Android Development With Fabric
Every time I‘ve started, it’s been without a real purpose so I get a few things done and end up dropping it and going back to what I do for real. I recently (relatively) started a site with a coworker for growing Twitter accounts and engaging with their audience. The site’s name is Rewst. Our home page is very outdated, those are essentially the features we started with.
The other day I started thinking about how with Twitter your followers tend to miss tweets that were posted when they weren’t online. It could help me reach my audience if they could install an app that lets them view and engage with my timeline more quickly (push notifications being optionally enabled would likely help too).

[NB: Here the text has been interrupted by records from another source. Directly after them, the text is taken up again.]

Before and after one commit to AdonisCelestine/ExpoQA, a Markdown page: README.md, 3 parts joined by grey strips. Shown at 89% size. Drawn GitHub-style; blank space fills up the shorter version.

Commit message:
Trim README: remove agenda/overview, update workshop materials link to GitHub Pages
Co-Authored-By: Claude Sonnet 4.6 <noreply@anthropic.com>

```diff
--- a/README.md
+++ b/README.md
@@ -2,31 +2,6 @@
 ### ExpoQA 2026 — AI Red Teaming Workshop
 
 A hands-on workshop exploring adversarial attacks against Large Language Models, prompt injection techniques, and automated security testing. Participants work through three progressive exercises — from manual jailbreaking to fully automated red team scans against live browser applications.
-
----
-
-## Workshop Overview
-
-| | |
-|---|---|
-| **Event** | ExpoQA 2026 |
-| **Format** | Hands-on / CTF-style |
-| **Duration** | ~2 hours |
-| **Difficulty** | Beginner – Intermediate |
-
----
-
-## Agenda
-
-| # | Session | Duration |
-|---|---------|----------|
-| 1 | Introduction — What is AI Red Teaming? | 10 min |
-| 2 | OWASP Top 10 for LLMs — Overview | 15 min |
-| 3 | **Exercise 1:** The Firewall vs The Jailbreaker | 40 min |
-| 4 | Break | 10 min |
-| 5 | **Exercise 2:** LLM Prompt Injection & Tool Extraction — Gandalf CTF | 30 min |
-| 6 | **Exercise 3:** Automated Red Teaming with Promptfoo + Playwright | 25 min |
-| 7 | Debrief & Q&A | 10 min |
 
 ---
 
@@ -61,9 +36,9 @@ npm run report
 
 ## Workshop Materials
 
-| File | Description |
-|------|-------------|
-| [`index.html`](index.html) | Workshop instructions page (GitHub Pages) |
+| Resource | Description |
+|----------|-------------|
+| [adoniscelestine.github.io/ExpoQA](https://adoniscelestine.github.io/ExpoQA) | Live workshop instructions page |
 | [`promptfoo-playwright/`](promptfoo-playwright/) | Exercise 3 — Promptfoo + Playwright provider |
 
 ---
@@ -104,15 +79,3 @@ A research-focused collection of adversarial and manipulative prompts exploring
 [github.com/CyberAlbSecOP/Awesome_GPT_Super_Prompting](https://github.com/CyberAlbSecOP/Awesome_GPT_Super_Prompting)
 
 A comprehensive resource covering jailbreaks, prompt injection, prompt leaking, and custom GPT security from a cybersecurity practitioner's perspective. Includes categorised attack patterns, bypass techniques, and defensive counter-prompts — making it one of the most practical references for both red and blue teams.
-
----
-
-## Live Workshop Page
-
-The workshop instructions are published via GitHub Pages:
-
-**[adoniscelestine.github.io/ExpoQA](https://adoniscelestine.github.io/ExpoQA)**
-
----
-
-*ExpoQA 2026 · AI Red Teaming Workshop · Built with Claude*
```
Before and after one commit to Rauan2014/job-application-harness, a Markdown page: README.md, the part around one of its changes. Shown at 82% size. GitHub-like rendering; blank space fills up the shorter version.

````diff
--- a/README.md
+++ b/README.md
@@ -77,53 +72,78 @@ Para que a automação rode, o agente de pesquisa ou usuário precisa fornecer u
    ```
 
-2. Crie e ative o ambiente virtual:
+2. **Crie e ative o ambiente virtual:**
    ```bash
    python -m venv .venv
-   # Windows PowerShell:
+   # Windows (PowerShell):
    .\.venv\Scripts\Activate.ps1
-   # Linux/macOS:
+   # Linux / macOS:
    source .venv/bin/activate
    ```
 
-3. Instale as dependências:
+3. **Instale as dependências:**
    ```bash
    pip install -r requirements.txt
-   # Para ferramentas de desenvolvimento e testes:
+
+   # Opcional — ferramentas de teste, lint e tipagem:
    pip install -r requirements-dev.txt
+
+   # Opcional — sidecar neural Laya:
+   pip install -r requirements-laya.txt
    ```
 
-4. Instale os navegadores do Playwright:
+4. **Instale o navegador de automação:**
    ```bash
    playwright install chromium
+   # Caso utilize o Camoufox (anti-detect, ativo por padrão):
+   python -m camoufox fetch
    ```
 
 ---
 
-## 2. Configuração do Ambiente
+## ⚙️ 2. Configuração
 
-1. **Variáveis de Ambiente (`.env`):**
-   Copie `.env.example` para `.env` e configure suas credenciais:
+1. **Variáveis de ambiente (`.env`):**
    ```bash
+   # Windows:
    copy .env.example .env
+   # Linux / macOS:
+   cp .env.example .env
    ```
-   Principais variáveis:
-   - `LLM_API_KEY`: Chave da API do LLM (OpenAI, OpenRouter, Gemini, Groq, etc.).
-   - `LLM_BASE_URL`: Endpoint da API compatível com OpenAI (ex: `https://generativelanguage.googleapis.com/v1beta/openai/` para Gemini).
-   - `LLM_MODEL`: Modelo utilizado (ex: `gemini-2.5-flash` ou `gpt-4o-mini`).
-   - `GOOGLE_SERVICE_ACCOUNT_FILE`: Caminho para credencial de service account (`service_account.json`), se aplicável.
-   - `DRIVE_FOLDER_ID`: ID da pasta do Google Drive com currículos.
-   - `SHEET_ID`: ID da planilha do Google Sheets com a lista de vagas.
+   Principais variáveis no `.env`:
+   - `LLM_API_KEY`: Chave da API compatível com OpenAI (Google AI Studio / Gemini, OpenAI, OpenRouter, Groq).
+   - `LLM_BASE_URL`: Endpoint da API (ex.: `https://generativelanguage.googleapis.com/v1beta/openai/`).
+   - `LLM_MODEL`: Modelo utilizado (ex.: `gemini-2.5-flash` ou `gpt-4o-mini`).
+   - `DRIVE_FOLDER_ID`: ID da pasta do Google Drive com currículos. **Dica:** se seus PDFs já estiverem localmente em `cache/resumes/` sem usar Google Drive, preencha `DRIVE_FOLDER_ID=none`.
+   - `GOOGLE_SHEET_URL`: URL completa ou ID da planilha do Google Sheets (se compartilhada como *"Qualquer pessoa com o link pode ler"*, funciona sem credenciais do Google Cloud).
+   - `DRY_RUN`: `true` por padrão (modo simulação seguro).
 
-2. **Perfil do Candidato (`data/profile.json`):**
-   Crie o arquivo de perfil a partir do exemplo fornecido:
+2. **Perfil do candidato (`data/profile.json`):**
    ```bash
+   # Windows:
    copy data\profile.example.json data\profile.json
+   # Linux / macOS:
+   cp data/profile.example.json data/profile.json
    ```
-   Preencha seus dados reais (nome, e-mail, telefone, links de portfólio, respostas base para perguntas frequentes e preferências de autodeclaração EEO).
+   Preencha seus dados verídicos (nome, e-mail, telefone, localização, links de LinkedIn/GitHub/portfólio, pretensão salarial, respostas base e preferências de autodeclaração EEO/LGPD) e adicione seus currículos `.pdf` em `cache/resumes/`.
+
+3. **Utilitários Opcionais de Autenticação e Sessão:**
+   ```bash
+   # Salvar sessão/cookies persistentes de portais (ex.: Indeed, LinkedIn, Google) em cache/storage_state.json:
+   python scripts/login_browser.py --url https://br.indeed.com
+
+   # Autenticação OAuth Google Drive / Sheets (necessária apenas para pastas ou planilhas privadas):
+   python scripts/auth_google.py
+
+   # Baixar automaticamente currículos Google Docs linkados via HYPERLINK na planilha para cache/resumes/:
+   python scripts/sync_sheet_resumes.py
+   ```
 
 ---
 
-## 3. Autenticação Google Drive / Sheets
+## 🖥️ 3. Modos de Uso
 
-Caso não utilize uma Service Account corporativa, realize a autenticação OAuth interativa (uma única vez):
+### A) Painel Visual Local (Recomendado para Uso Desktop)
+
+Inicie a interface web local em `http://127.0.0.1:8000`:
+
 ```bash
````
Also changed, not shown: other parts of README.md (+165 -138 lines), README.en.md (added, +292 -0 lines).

I knew that Fabric was a viable option already from being around the developer forums but I underestimated how easy it would be. Creating a new app with a basic activity that Android Studio let me choose from and then following their installation guide and 2–3 step code examples worked really quickly.
I made my first activity a login screen which included a brief description of the app along with a button to login. After they login, they’re presented with my timeline. I’m not a huge fan of the default timeline behavior where clicking pretty much anything results in the tweet being opened in another app (Twitter, your browser, etc) or that there are no retweet counts or favorite counts. Overall, it works but I wanted more and this was the most complicated part. Their guides worked great but there’s not really any clear information on how to extend or modify the default behavior.
Turns out, a lot of it is doable though. You can copy the layout into your res/layout folder with the same name and add additional elements. For the timeline instead of using their default adapter you just make your own adapter that extends TweetTimelineListAdapter. Override the getView function and set the text of your new elements. I also actually went through and changed the onclicklistener to change the share element to a retweet element. My getView function ended up looking like this (note: the code for making the retweet element is not included as it’s an outside function).
My end result of the edited timeline looks like:
In my new timeline, clicking on a tweet brings up the option to reply within a new activity in my own app rather than leading to the website or Twitter app. Rending the tweet view was pretty straight forward. What they don’t show you in the Fabric docs though, is how to submit a REST api request. So here is what it ended up looking like and the code to make a call to submit a reply.